About 60 employees in Clark County’s development services will be laid off today , the latest casualties of the area’s ailing construction industry.
County officials on Thursday wouldn’t identify the jobs that will be slashed because employees who will be affected hadn’t been notified yet.
More layoffs could be in store in other departments as the county faces declining tax revenue and an impending money grab from the state Legislature.
“The action we’re taking in development services could be a precursor of more to come,” county spokesman Erik Pappa said.
Property tax revenue is already showing a $30 million dip from last year and is expected to fall further after property owners appeal their assessed values, he said. Plus, the governor’s budget plan, if enacted, could cost the county about $125 million a year.
No specific departments have been targeted yet for future layoffs, he added.
This is the third wave of layoffs in development services, a department that has seen builders’ fees for projects — its main source of revenue — fall precipitously.
In the previous two rounds of staffing cuts, some workers were bumped to other jobs and some were reinstated after the state labor board ruled that they were laid off improperly.
This time, there’s hardly any place left to transfer workers, so nearly all who are let go today will remain out of a job, county and union officials said.
The latest layoffs will whittle staffing to 170 people. Roughly 380 jobs in the department have been eliminated since the peak of the building boom five years ago.
“It’s kind of a really unfortunate sign of the times,” said Nick DiArchangel, spokesman for the Service Employees International Union Local 1107. “It’s a hard thing to see.”
The number of building permits hovers at about 42,000, a steep decline from almost 100,000 in 2005.
“There’s no sign of it turning around,” Pappa said.
A year ago, the county slashed 67 jobs in development services, mostly affecting building inspectors.
In 2009, 51 jobs were eliminated in the department’s civil division. About half the workers were laid off and half transferred to other departments.
Of those let go, about 20 regained their jobs after the Local Government Employee-Management Relations Board order them reinstated. The county paid more than $2 million in back pay and benefits.
The board ruled that county managers misused the exemption that lets them keep less-senior workers whom they believe have crucial skills and knowledge. The labor contract generally calls for laying off the more junior employees first and the senior ones last.
DiArchangel said the union will ensure that the county follows proper guidelines for laying off workers.
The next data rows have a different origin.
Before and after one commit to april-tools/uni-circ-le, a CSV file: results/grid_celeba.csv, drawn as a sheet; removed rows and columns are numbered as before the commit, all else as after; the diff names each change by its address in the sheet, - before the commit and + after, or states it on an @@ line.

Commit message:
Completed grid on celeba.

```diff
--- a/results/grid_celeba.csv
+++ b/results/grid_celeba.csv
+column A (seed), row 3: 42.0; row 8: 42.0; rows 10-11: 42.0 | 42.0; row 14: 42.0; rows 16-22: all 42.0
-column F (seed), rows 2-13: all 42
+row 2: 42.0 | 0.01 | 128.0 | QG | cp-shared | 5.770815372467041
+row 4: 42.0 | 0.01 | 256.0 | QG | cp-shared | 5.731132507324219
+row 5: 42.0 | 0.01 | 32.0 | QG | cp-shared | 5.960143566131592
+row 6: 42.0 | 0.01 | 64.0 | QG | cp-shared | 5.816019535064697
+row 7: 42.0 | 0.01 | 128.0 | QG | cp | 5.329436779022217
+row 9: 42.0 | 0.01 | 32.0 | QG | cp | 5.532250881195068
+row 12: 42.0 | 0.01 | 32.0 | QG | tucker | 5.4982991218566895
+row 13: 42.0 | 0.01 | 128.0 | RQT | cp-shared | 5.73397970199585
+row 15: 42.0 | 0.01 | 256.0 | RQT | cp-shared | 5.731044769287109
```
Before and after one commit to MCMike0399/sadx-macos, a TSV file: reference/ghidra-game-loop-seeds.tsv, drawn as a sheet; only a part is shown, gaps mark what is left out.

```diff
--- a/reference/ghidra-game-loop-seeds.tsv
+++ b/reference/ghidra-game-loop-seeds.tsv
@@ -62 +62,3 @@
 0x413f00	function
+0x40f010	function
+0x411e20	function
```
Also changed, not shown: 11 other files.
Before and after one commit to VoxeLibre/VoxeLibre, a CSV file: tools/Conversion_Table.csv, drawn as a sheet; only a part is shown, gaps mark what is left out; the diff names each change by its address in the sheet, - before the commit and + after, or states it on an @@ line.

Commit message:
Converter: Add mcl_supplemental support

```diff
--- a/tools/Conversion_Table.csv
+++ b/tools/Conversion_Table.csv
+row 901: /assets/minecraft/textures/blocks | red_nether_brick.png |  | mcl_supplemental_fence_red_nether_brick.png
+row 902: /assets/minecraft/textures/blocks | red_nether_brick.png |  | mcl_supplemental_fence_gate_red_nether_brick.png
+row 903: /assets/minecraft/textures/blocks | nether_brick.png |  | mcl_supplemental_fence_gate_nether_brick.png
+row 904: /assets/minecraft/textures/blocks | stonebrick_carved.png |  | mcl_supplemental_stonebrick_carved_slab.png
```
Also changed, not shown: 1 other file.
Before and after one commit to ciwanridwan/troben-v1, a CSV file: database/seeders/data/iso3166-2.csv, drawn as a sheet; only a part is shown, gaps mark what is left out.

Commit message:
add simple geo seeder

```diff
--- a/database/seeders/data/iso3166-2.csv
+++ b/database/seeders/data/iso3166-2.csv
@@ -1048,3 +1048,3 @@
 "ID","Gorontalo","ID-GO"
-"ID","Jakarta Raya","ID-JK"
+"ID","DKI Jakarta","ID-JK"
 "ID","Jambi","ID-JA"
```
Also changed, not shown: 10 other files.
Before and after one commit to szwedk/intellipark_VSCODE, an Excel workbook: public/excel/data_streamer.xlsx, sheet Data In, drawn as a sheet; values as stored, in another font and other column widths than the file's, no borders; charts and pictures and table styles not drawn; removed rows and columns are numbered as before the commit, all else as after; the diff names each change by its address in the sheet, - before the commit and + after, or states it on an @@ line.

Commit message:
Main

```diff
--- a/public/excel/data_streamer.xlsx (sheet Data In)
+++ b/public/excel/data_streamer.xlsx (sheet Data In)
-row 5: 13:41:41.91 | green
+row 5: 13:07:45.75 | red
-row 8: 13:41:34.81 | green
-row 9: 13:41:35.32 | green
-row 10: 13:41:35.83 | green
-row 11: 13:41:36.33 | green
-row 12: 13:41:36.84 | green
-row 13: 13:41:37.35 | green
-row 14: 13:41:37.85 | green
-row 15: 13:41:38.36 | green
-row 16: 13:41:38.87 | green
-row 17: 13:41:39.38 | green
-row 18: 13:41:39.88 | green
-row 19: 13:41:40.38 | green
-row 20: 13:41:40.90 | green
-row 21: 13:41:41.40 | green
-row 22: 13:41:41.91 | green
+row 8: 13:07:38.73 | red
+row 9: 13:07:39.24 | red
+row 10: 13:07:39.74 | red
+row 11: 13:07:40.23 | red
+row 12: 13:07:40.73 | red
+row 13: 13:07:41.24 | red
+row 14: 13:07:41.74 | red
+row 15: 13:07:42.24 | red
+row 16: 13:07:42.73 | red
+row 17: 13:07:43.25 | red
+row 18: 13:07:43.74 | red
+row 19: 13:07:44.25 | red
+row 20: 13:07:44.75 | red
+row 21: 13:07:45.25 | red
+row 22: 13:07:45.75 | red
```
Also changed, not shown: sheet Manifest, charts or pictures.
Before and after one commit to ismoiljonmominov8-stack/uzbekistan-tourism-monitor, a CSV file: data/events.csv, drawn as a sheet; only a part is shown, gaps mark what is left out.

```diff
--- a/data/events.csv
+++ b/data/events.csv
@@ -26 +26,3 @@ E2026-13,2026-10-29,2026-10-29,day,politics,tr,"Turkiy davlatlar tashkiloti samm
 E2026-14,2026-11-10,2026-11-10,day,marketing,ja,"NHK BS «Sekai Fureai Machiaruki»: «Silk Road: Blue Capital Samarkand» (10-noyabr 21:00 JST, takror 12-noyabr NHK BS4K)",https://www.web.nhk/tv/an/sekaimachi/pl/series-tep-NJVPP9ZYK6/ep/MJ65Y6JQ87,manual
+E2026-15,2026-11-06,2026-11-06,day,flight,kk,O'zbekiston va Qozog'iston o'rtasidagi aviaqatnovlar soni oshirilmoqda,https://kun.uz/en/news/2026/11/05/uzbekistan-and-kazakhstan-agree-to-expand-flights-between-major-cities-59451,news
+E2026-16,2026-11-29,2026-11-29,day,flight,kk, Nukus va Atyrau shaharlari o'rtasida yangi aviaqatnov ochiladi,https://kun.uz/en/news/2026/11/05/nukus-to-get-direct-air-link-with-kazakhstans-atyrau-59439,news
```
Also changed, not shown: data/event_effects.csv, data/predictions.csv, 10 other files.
But union leaders don’t foresee problems this time, he said.
When a department that depends on fees shows a sharp decrease in workload, no one can argue against county officials cutting jobs, DiArchangel said. “They have the flexibility to say we need to lay these people off.”
Contact reporter Scott Wyland at email@example.com or 702-455-4519.